I'm Like You, You're Like Me: A Book About Understanding and Appreciating Each Other

Overview

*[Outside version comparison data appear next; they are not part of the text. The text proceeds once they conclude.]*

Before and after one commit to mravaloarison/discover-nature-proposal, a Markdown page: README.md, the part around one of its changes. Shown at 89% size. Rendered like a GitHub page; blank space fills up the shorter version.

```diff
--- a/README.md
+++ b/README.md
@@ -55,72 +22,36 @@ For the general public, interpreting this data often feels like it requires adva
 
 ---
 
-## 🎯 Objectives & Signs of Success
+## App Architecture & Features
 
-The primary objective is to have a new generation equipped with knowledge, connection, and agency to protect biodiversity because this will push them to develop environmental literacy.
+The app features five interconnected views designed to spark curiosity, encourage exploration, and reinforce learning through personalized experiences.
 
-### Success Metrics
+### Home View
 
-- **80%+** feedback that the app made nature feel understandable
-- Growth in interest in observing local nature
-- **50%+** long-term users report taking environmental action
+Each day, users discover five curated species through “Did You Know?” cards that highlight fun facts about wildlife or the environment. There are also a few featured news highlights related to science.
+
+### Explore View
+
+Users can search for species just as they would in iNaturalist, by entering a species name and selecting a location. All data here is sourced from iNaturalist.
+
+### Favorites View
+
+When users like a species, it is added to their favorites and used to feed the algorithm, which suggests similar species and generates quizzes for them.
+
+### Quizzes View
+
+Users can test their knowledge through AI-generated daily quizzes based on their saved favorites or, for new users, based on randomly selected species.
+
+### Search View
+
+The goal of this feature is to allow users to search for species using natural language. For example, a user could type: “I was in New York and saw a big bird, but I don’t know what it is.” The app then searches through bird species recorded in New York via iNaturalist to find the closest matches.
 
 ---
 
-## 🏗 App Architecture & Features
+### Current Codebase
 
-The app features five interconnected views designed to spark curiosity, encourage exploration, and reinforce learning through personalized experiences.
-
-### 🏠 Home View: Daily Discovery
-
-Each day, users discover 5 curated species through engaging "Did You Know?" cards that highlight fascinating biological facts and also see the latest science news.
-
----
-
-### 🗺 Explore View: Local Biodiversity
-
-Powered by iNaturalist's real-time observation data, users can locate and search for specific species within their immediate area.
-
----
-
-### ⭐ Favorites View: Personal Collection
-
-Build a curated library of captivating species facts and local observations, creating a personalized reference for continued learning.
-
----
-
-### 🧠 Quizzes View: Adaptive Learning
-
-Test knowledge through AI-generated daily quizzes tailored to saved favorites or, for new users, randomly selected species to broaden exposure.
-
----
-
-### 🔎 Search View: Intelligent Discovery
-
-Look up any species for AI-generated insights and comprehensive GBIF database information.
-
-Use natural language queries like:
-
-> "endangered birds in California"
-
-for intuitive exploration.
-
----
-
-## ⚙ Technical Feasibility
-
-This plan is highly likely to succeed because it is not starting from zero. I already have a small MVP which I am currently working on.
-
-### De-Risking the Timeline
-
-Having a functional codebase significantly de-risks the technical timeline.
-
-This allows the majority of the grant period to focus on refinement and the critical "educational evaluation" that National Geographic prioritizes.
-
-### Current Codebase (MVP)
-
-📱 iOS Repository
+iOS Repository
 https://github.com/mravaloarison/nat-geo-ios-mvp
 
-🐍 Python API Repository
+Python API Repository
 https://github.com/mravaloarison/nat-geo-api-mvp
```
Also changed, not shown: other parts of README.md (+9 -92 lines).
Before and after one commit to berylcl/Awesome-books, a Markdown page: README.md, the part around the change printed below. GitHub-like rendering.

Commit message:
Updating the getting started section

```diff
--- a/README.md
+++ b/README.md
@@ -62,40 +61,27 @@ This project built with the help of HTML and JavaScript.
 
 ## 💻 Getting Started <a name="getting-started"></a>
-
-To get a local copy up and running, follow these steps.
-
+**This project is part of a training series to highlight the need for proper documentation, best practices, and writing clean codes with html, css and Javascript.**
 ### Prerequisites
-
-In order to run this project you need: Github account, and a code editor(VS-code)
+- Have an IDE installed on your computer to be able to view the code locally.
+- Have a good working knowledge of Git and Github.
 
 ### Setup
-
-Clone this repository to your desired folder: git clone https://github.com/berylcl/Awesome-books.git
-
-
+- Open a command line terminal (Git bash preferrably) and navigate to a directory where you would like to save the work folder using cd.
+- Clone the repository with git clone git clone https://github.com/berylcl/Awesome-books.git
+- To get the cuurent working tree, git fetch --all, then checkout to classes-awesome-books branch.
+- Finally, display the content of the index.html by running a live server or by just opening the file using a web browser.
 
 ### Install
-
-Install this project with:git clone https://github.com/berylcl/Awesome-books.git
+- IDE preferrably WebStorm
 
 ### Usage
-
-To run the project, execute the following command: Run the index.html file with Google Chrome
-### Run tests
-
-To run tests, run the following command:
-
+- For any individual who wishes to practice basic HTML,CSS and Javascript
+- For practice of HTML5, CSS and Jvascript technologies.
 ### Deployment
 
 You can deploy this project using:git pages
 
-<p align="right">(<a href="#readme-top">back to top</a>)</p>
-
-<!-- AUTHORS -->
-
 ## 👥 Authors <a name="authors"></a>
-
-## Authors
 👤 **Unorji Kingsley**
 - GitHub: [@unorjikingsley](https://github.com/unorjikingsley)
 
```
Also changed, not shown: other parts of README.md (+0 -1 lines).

"It's fun to find ways I'm like you and you're like me. It's fun to find ways we're different." In this colorful, inviting book, kids from preschool to lower elementary learn about diversity in terms they can understand: hair that's straight or curly, families with many people or few, bodies that are big or small. With its wide-ranging examples and fun, highly detailed art, I'm Like You, You're Like Me helps kids appreciate the ways they are alike and affirm their individual differences. A two-page adult section in the back provides tips and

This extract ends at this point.